Want to Earn A Million Dollars? Go to College !

  • August 6th, 2019

Want to Earn A Million Dollars? Go to College !

The popularity of state lotteries, sweepstakes, and casinos attests that many people dream of becoming millionaires. Each year, Americans spend more than $10 billion on state lotteries. But there is a way to acquire a million dollars that has less risk than playing the lottery: invest in higher education.

The Cost of an Education

Of course there is price for obtaining a degree, just as there is a cost for playing the lottery. Let’s see if the cost is worth the benefit. Suppose that a high school graduate who did not go to college could earn $6 per hour and worked 40 hours a week. That is an annual income of $12,480. What does it cost for him to go to college instead?

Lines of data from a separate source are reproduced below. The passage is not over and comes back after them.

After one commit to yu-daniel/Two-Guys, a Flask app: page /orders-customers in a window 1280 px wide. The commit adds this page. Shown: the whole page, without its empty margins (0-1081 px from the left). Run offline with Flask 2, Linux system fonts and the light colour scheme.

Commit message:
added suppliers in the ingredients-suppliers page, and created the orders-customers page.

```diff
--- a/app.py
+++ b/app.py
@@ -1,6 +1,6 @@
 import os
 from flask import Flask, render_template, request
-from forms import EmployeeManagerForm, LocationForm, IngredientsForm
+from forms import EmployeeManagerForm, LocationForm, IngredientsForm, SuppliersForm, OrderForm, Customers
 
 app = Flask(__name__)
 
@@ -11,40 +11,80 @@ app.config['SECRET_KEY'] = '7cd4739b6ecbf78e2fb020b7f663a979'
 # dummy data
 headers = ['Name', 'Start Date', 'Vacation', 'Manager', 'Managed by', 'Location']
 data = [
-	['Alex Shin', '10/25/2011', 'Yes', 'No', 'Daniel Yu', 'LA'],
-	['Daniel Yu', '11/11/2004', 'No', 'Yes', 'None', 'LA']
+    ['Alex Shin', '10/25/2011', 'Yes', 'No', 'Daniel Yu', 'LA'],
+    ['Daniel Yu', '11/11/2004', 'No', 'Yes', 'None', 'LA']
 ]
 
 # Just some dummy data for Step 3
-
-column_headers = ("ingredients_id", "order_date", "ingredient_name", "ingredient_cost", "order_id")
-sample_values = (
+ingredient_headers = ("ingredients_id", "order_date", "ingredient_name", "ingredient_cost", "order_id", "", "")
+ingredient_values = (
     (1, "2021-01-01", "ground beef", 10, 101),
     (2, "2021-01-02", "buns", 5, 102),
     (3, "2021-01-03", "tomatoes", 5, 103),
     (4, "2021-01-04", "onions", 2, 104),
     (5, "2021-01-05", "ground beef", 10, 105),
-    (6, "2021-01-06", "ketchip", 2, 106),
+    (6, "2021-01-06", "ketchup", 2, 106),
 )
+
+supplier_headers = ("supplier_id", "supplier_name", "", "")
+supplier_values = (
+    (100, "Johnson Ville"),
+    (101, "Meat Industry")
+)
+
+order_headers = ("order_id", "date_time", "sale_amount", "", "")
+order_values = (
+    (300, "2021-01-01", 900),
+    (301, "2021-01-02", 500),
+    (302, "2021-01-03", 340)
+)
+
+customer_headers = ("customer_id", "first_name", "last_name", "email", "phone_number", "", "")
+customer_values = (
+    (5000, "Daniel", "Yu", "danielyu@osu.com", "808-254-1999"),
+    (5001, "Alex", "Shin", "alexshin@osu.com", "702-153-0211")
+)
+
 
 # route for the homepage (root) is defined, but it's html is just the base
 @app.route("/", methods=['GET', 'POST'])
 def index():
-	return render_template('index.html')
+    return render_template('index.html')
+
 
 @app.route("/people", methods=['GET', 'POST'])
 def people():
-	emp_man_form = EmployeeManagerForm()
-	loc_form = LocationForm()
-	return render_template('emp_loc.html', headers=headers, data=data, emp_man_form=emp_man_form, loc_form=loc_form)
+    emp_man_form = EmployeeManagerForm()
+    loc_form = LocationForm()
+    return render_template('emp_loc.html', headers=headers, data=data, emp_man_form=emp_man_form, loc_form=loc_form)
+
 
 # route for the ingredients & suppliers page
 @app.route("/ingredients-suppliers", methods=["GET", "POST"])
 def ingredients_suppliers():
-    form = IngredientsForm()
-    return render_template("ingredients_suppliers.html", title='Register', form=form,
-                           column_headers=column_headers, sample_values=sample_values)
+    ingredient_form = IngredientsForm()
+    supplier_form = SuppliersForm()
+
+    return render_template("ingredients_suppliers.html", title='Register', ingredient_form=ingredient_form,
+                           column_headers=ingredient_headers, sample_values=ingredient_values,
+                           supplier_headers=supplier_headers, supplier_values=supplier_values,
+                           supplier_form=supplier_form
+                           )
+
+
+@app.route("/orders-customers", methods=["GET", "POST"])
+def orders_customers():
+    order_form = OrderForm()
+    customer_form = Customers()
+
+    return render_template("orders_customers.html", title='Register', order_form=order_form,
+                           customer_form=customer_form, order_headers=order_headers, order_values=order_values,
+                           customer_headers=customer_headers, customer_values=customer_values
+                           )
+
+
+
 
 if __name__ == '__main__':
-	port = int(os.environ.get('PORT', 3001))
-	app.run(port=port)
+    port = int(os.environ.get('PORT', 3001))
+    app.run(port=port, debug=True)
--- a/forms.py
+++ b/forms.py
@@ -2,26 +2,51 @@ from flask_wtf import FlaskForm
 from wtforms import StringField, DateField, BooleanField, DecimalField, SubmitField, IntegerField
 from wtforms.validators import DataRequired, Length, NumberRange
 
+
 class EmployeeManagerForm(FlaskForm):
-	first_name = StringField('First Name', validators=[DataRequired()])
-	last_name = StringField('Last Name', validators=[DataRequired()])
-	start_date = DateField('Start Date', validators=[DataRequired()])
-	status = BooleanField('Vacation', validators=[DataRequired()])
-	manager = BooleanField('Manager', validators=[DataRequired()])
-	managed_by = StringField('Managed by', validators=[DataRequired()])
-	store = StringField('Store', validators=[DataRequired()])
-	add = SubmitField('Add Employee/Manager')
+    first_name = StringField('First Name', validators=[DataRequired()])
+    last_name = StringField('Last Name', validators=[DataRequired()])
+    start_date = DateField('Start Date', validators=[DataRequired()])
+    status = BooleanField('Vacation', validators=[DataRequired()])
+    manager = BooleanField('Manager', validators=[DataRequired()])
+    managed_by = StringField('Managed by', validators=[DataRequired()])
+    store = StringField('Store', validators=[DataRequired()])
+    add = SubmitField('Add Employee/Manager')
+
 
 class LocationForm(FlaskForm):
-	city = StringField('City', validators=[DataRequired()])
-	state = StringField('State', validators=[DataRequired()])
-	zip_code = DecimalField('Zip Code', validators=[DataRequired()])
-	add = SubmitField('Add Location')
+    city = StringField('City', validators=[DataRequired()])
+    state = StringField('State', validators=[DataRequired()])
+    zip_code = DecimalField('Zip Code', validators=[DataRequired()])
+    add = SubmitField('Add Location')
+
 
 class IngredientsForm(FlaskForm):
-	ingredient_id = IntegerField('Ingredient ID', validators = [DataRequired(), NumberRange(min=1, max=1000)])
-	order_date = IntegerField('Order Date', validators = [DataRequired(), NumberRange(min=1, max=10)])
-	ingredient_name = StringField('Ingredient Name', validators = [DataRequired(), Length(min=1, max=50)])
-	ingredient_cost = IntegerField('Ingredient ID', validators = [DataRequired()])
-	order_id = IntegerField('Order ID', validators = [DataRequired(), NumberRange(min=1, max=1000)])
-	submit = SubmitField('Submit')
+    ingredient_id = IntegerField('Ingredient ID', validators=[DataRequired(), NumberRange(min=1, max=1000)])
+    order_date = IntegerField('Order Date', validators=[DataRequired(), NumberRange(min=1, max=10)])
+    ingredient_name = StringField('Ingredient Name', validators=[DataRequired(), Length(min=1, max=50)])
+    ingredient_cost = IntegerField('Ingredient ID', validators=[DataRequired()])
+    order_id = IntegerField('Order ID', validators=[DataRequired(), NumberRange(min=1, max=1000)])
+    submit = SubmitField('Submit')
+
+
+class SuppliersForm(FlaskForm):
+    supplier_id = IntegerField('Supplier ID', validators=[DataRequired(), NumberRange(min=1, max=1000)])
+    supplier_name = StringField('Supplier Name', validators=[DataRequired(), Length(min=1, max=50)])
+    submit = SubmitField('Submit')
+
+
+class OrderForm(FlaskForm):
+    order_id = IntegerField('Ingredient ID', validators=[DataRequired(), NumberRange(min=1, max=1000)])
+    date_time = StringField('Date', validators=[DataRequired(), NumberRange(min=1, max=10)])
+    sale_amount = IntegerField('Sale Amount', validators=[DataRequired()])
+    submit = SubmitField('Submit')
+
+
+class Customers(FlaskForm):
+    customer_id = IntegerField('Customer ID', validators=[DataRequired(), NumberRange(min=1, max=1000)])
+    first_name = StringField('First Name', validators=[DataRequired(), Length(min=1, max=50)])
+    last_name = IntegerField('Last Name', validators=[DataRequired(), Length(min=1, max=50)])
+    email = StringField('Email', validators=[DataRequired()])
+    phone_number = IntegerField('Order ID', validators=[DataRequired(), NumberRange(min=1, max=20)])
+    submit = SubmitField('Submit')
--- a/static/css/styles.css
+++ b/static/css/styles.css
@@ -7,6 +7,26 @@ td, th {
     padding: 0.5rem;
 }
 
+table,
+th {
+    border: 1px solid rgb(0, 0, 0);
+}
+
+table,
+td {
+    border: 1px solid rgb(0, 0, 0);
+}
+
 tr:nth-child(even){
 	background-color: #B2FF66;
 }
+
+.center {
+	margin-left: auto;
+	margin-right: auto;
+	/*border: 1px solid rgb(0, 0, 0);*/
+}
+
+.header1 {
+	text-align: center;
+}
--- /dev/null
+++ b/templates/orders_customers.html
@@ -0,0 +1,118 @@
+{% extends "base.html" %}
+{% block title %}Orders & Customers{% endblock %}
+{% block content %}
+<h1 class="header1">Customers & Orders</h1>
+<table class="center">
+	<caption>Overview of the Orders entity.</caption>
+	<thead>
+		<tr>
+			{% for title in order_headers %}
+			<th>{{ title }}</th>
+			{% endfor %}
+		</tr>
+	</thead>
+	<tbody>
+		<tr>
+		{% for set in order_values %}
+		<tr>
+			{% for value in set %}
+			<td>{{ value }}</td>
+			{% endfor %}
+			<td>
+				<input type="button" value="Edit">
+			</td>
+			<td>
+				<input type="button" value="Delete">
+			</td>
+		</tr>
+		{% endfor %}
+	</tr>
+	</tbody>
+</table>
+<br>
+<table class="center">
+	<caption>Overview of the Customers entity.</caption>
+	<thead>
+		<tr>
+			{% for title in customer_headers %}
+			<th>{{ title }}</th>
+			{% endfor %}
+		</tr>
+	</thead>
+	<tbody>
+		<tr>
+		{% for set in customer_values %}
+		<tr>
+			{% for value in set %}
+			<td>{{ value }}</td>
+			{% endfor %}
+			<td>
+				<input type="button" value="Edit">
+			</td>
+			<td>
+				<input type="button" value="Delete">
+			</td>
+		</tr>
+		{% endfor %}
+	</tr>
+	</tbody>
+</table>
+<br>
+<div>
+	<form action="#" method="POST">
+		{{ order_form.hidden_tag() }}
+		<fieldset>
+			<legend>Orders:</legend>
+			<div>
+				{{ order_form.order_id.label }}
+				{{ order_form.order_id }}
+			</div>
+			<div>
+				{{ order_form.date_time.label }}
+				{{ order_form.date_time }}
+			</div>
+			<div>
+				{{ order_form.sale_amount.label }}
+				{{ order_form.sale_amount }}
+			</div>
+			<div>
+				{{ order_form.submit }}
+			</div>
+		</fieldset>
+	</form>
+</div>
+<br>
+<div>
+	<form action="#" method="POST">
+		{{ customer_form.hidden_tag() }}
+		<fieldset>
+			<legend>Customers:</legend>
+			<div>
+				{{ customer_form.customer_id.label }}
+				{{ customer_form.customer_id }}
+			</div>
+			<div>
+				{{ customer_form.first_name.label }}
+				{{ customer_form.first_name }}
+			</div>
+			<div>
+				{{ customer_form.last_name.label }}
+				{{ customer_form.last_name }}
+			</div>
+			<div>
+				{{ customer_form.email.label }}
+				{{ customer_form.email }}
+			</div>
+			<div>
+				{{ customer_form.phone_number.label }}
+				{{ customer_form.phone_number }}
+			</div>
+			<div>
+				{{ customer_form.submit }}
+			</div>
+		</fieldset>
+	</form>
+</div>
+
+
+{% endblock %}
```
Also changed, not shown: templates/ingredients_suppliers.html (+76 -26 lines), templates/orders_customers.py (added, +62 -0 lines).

Suppose that college tuition and books amount to $3,000 per year. His food, clothing, and lodging may not amount to much additional expense, since our hypothetical student needs clothing, lodging, and food whether he is working or going to college. Moreover, research has shown that most college students actually work 20 hours a week in a part-time job. Thus, what the high school student is giving up by going to college is the opportunity to work the other 20 hours a week, not 40 hours per week. Finally, suppose it takes five years to complete the degree requirements. Under these assumptions, the cost of a bachelor’s degree, including the opportunity cost of not working 20 hours a week for five years, is $46,200. What can our student expect from such an investment?

The Financial Benefits of a Degree

In 1995 the average starting salary for all University of Alabama bachelor’s degree recipients (no matter what field of study) was $25,500. Let’s assume that our graduate is 23 years old upon graduation and will work until age 65 (42 years). If earnings, adjusted for inflation, grow at 1.17 percent a year (based on national averages), our student could expect to earn $1,415,000 over his or her work life. That’s 41.5 percent more than a million dollars. And, of course, some graduates may even earn more!

The Return on Investment

Now it is true that this income is received over a person’s lifetime, but that does not diminish the value of this investment. First, consider that student would have had some income even if he never went to college. We assumed that without a college degree the student would begin earning $6.00 per hour. Let’s say his salary would grow at an inflation-adjusted rate of 1/2 percent. (Actually, the data show real incomes falling for workers with only a high school diploma.) The student would have earned $675,000 over his 48 year working life. So the gain in lifetime income from obtaining a bachelor’s degree amounts to $739,384 in nominal dollars. Using the difference in the present values of these future income streams ($548,707) and dividing the gain by the cost of the education ($46,200), our student will earn the equivalent of a 24.7 percent average annual real rate of return on his investment in education.

Where can you find a better deal?